**Directions for this task**
Each entry should be quoted word for word, including every mark of punctuation.
Top of Supplied information
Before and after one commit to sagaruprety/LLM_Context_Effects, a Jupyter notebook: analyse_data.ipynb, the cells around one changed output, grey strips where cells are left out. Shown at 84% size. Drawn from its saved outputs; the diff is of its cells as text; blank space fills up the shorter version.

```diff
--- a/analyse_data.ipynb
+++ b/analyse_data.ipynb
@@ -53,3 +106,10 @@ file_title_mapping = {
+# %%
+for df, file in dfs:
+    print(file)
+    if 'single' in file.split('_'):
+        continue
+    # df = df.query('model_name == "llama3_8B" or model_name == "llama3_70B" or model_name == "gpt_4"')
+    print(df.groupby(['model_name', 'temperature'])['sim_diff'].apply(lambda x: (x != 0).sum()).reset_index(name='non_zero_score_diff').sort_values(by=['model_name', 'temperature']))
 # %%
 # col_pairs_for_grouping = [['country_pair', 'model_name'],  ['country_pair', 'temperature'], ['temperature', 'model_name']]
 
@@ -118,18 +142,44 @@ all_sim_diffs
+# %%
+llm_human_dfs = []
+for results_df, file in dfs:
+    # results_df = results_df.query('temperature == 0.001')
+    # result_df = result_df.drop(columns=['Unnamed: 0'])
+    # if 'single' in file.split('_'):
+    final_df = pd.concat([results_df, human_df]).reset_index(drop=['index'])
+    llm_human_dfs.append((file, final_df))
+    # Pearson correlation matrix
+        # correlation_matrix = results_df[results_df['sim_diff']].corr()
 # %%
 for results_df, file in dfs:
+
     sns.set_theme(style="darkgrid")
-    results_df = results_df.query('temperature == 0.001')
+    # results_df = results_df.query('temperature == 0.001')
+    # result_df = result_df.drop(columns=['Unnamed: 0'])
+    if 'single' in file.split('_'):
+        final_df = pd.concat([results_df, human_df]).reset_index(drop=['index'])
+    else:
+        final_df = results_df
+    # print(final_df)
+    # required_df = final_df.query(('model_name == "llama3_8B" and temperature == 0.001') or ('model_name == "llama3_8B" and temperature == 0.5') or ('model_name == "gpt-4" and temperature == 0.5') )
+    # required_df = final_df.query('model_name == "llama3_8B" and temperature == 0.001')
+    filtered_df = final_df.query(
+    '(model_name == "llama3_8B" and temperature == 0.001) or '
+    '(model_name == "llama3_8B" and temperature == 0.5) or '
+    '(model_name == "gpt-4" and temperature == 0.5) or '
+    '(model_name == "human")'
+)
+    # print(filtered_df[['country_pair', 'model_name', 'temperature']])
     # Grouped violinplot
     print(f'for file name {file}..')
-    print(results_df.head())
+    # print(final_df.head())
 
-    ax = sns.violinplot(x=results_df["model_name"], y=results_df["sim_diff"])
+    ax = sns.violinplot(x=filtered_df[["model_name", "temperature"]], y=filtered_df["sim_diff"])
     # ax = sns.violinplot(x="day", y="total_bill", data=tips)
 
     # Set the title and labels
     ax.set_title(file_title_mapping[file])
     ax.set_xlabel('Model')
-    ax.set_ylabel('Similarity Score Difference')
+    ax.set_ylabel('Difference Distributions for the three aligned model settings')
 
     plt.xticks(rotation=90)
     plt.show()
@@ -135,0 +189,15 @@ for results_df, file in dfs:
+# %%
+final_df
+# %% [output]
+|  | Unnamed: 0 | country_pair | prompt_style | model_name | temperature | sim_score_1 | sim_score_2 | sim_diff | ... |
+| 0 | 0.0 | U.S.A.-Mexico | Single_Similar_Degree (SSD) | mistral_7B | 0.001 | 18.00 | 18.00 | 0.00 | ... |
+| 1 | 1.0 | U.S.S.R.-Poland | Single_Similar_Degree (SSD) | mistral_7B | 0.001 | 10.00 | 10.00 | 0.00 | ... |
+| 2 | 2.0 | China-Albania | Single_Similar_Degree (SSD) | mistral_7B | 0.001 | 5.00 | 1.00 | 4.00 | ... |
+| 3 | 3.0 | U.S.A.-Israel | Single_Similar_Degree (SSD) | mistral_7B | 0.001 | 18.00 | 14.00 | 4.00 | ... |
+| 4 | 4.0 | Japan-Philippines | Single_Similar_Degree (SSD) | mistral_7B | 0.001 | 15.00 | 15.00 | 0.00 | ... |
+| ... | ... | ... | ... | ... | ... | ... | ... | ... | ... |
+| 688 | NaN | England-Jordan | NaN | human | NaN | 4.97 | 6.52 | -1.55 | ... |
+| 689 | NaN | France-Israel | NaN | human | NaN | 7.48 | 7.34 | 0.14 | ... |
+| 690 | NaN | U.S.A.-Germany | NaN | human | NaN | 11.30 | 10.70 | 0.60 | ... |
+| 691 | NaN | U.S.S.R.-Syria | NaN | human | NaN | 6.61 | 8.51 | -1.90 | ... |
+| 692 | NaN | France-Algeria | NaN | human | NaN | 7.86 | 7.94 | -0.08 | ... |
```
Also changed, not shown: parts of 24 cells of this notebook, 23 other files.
Bottom of Supplied information
**Response**
Before and after one commit to sagaruprety/LLM_Context_Effects, a Jupyter notebook: analyse_data.ipynb, the cells around one changed output, grey strips where cells are left out. Shown at 84% size. Drawn from its saved outputs; the diff is of its cells as text; blank space fills up the shorter version.

```diff
--- a/analyse_data.ipynb
+++ b/analyse_data.ipynb
@@ -53,3 +106,10 @@ file_title_mapping = {
+# %%
+for df, file in dfs:
+    print(file)
+    if 'single' in file.split('_'):
+        continue
+    # df = df.query('model_name == "llama3_8B" or model_name == "llama3_70B" or model_name == "gpt_4"')
+    print(df.groupby(['model_name', 'temperature'])['sim_diff'].apply(lambda x: (x != 0).sum()).reset_index(name='non_zero_score_diff').sort_values(by=['model_name', 'temperature']))
 # %%
 # col_pairs_for_grouping = [['country_pair', 'model_name'],  ['country_pair', 'temperature'], ['temperature', 'model_name']]
 
@@ -118,18 +142,44 @@ all_sim_diffs
+# %%
+llm_human_dfs = []
+for results_df, file in dfs:
+    # results_df = results_df.query('temperature == 0.001')
+    # result_df = result_df.drop(columns=['Unnamed: 0'])
+    # if 'single' in file.split('_'):
+    final_df = pd.concat([results_df, human_df]).reset_index(drop=['index'])
+    llm_human_dfs.append((file, final_df))
+    # Pearson correlation matrix
+        # correlation_matrix = results_df[results_df['sim_diff']].corr()
 # %%
 for results_df, file in dfs:
+
     sns.set_theme(style="darkgrid")
-    results_df = results_df.query('temperature == 0.001')
+    # results_df = results_df.query('temperature == 0.001')
+    # result_df = result_df.drop(columns=['Unnamed: 0'])
+    if 'single' in file.split('_'):
+        final_df = pd.concat([results_df, human_df]).reset_index(drop=['index'])
+    else:
+        final_df = results_df
+    # print(final_df)
+    # required_df = final_df.query(('model_name == "llama3_8B" and temperature == 0.001') or ('model_name == "llama3_8B" and temperature == 0.5') or ('model_name == "gpt-4" and temperature == 0.5') )
+    # required_df = final_df.query('model_name == "llama3_8B" and temperature == 0.001')
+    filtered_df = final_df.query(
+    '(model_name == "llama3_8B" and temperature == 0.001) or '
+    '(model_name == "llama3_8B" and temperature == 0.5) or '
+    '(model_name == "gpt-4" and temperature == 0.5) or '
+    '(model_name == "human")'
+)
+    # print(filtered_df[['country_pair', 'model_name', 'temperature']])
     # Grouped violinplot
     print(f'for file name {file}..')
-    print(results_df.head())
+    # print(final_df.head())
 
-    ax = sns.violinplot(x=results_df["model_name"], y=results_df["sim_diff"])
+    ax = sns.violinplot(x=filtered_df[["model_name", "temperature"]], y=filtered_df["sim_diff"])
     # ax = sns.violinplot(x="day", y="total_bill", data=tips)
 
     # Set the title and labels
     ax.set_title(file_title_mapping[file])
     ax.set_xlabel('Model')
-    ax.set_ylabel('Similarity Score Difference')
+    ax.set_ylabel('Difference Distributions for the three aligned model settings')
 
     plt.xticks(rotation=90)
     plt.show()
@@ -135,0 +189,15 @@ for results_df, file in dfs:
+# %%
+final_df
+# %% [output]
+|  | Unnamed: 0 | country_pair | prompt_style | model_name | temperature | sim_score_1 | sim_score_2 | sim_diff | ... |
+| 0 | 0.0 | U.S.A.-Mexico | Single_Similar_Degree (SSD) | mistral_7B | 0.001 | 18.00 | 18.00 | 0.00 | ... |
+| 1 | 1.0 | U.S.S.R.-Poland | Single_Similar_Degree (SSD) | mistral_7B | 0.001 | 10.00 | 10.00 | 0.00 | ... |
+| 2 | 2.0 | China-Albania | Single_Similar_Degree (SSD) | mistral_7B | 0.001 | 5.00 | 1.00 | 4.00 | ... |
+| 3 | 3.0 | U.S.A.-Israel | Single_Similar_Degree (SSD) | mistral_7B | 0.001 | 18.00 | 14.00 | 4.00 | ... |
+| 4 | 4.0 | Japan-Philippines | Single_Similar_Degree (SSD) | mistral_7B | 0.001 | 15.00 | 15.00 | 0.00 | ... |
+| ... | ... | ... | ... | ... | ... | ... | ... | ... | ... |
+| 688 | NaN | England-Jordan | NaN | human | NaN | 4.97 | 6.52 | -1.55 | ... |
+| 689 | NaN | France-Israel | NaN | human | NaN | 7.48 | 7.34 | 0.14 | ... |
+| 690 | NaN | U.S.A.-Germany | NaN | human | NaN | 11.30 | 10.70 | 0.60 | ... |
+| 691 | NaN | U.S.S.R.-Syria | NaN | human | NaN | 6.61 | 8.51 | -1.90 | ... |
+| 692 | NaN | France-Algeria | NaN | human | NaN | 7.86 | 7.94 | -0.08 | ... |
```
Also changed, not shown: parts of 24 cells of this notebook, 23 other files.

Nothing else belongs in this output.